presented by Jay Dicharry
What is the best way to run? While the media loves to discuss polarizing headlines such as “everyone must land on their forefoot,” there is a lot more to efficient running form than a foot strike. In this course, participants will use both scientific data and simple analogies to discuss what good running form is. Mobility and stability requirements for proper running will be defined, and optimization of strength training to ensure it directly transfers into better running will be discussed. Optimization of posture and effective integration of posture into daily activities and training will be discussed, and individual case scenarios that highlight key concepts of athlete development will be reviewed. The course concludes by demonstrating exercise progressions that optimize neuro-muscular recruitment for running performance.
Jay Dicharry built his international reputation as an expert in biomechanical analysis as Director of the SPEED Clinic at the University of Virginia. Through this innovative venture, Jay was able to blend the fields of clinical practice and engineering to better understand and eliminate the cause of overuse injuries in endurance athletes. His unique approach goes outside the traditional model of therapy and aims to correct imbalances before they affect your performance. Jay wrote a book on running gait assessments: he is author of “Anatomy for Runners”, writes columns for numerous magazines, and has published over 30 peer-reviewed journal articles. Having taught in the Sports Medicine program at UVA, he brings a strong bias towards patient education, and continues to teach nationally to elevate the standard of care for Therapists, Physicians, and Coaches working with endurance athletes. Originally from New Orleans LA, Jay completed the Masters of Physical Therapy degree at Louisiana State University Medical Center and is a Board-Certified Sports Clinical Specialist. Jay has had an active research career, and consults for numerous footwear companies, the US Air Force and USA Track and Field. His research focus on footwear and the causative factors driving overuse injury continues at Rebound, and provides his patients with an unmatched level of innovation and success. In addition to his clinical distinction, Jay is a certified coach through both the United States Track and Field Association and the United States Cycling Federation, and certified Golf Fitness Instructor through Titleist Performance Institute. He has a competitive history in swimming, triathlon, cycling, and running events on both the local and national level, and has coached athletes from local standouts to national medalists.
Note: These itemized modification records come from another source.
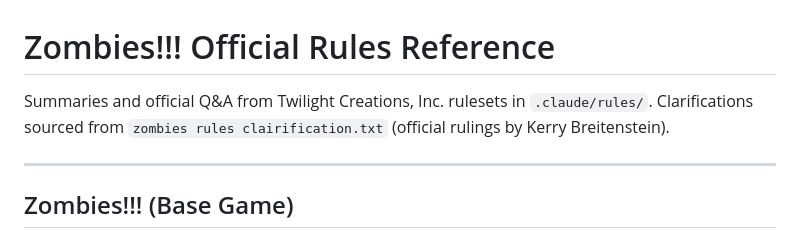
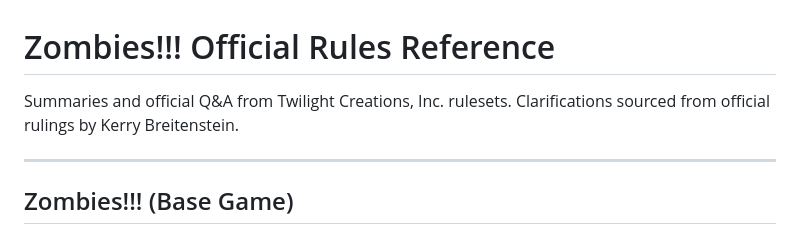
Before and after one commit to digable/vc_ic_zombies, a Markdown page: RULES_REFERENCE.md, the part around the change. Drawn GitHub-style.

Commit message:
rules refference clean up

```diff
--- a/RULES_REFERENCE.md
+++ b/RULES_REFERENCE.md
@@ -1,7 +1,7 @@
 # Zombies!!! Official Rules Reference
 
-Summaries and official Q&A from Twilight Creations, Inc. rulesets in `.claude/rules/`.
-Clarifications sourced from `zombies rules clairification.txt` (official rulings by Kerry Breitenstein).
+Summaries and official Q&A from Twilight Creations, Inc. rulesets.
+Clarifications sourced from official rulings by Kerry Breitenstein.
 
 ---
 
```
Participants will discuss the need to understand a holistic model of causative mechanics (rather than isolated symptoms) when examining gait. Participants will also explore the need to look past kinematics, and develop a link between the abilities of the athlete and running gait.
Participants will develop an understanding of the importance of mobility, stability, strength, and power as they relate to the running athlete. Participants will also explain how ground reaction force influences the bioenergetics of running and discuss the role of symmetry, body stress, and economy with respect to optimal running form. The chapter concludes by describing how contact style, cadence, contact time, and stiffness influence form, and by applying these concepts to four real-world case scenarios.
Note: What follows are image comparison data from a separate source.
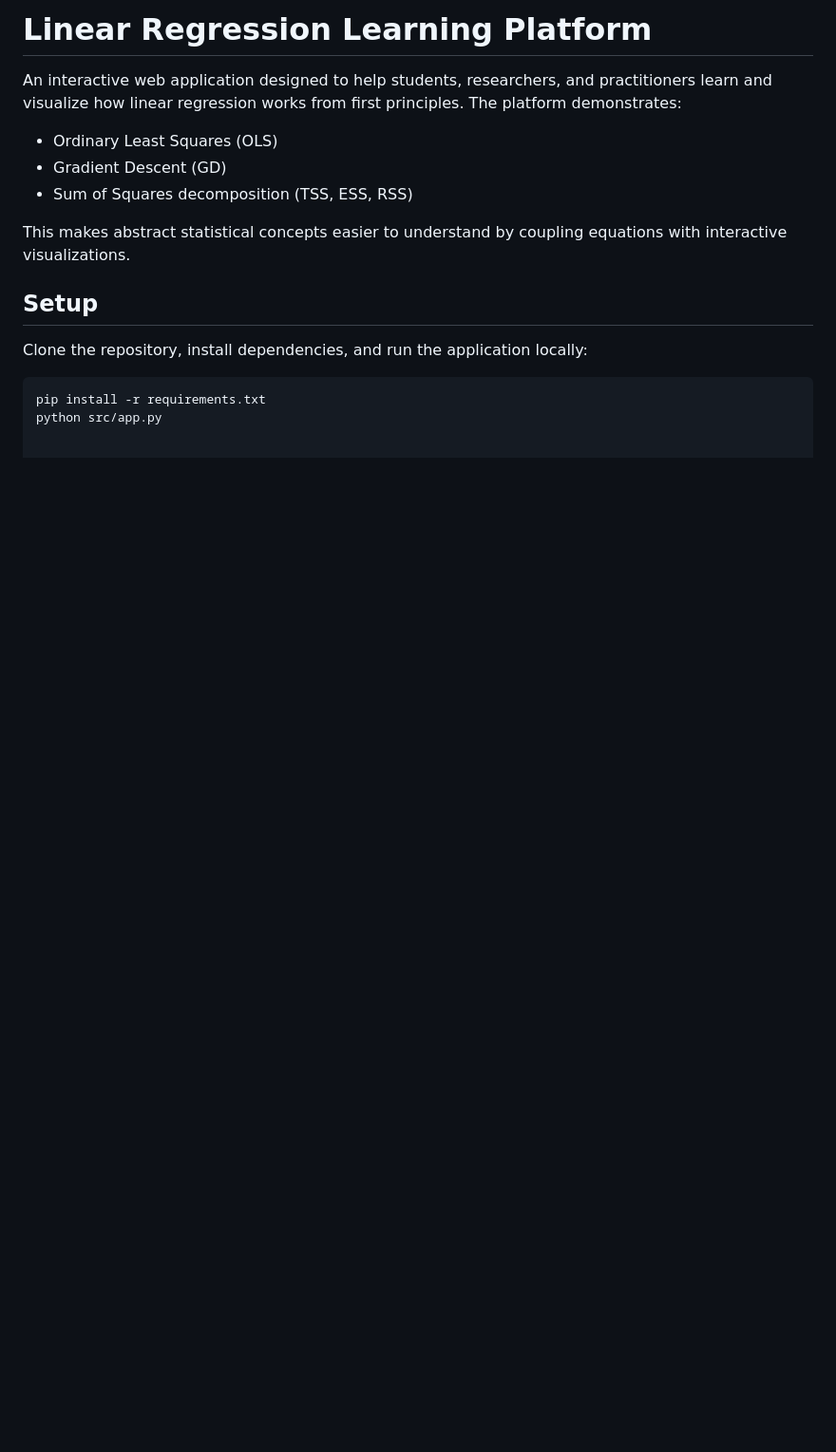
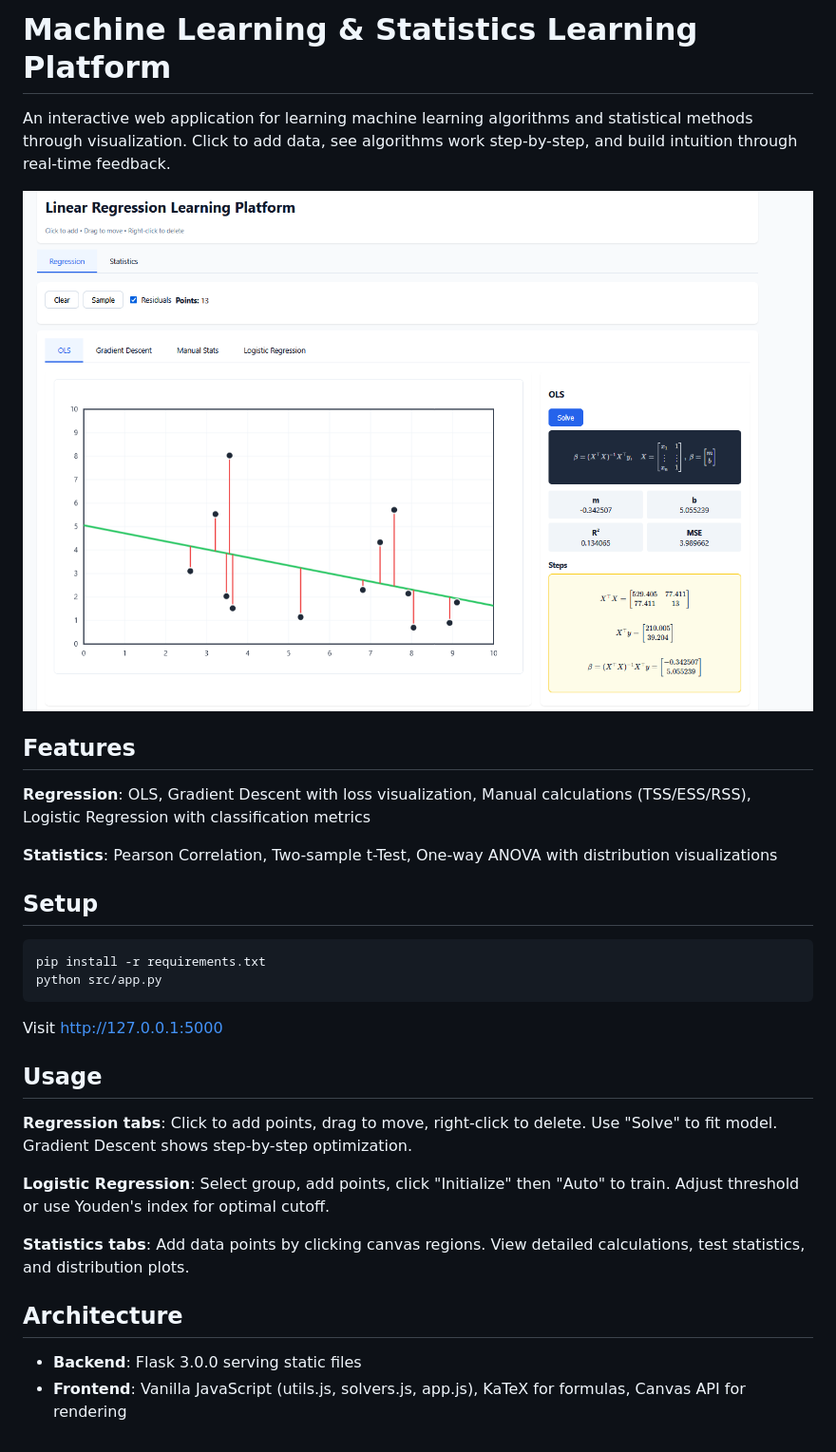
Before and after one commit to nikolaosJP/Data-Science-Projects, a Markdown page: Explainable AI (XAI)/README.md, the part around the change. Shown: that part at 95% size. Drawn GitHub-style; pictures changed too: Explainable AI (XAI)/screenshots/app-preview.png (added); blank space fills up the shorter version.

````diff
--- a/Explainable AI (XAI)/README.md
+++ b/Explainable AI (XAI)/README.md
@@ -1,18 +1,33 @@
-# Linear Regression Learning Platform
+# Machine Learning & Statistics Learning Platform
 
-An interactive web application designed to help students, researchers, and practitioners learn and visualize how linear regression works from first principles. The platform demonstrates:
+An interactive web application for learning machine learning algorithms and statistical methods through visualization. Click to add data, see algorithms work step-by-step, and build intuition through real-time feedback.
 
-- Ordinary Least Squares (OLS)
-- Gradient Descent (GD)
-- Sum of Squares decomposition (TSS, ESS, RSS)
+![Application Screenshot](screenshots/app-preview.png)
 
-This makes abstract statistical concepts easier to understand by coupling equations with interactive visualizations.
+## Features
 
+**Regression**: OLS, Gradient Descent with loss visualization, Manual calculations (TSS/ESS/RSS), Logistic Regression with classification metrics
+
+**Statistics**: Pearson Correlation, Two-sample t-Test, One-way ANOVA with distribution visualizations
 
 ## Setup
-
-Clone the repository, install dependencies, and run the application locally:
 
 ```bash
 pip install -r requirements.txt
 python src/app.py
+```
+
+Visit http://127.0.0.1:5000
+
+## Usage
+
+**Regression tabs**: Click to add points, drag to move, right-click to delete. Use "Solve" to fit model. Gradient Descent shows step-by-step optimization.
+
+**Logistic Regression**: Select group, add points, click "Initialize" then "Auto" to train. Adjust threshold or use Youden's index for optimal cutoff.
+
+**Statistics tabs**: Add data points by clicking canvas regions. View detailed calculations, test statistics, and distribution plots.
+
+## Architecture
+
+- **Backend**: Flask 3.0.0 serving static files
+- **Frontend**: Vanilla JavaScript (utils.js, solvers.js, app.js), KaTeX for formulas, Canvas API for rendering
````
Participants will discover how athlete’s symptoms, performance, and objective gait and body metrics are put to work to improve athletic capacity.
Participants will apply specific mobility, stability, strength, and power exercises and drills to optimize athletic capacity, with an understanding of its specific impact on running gait.
Participants will discuss common questions regarding the development of strength and power in endurance athletes.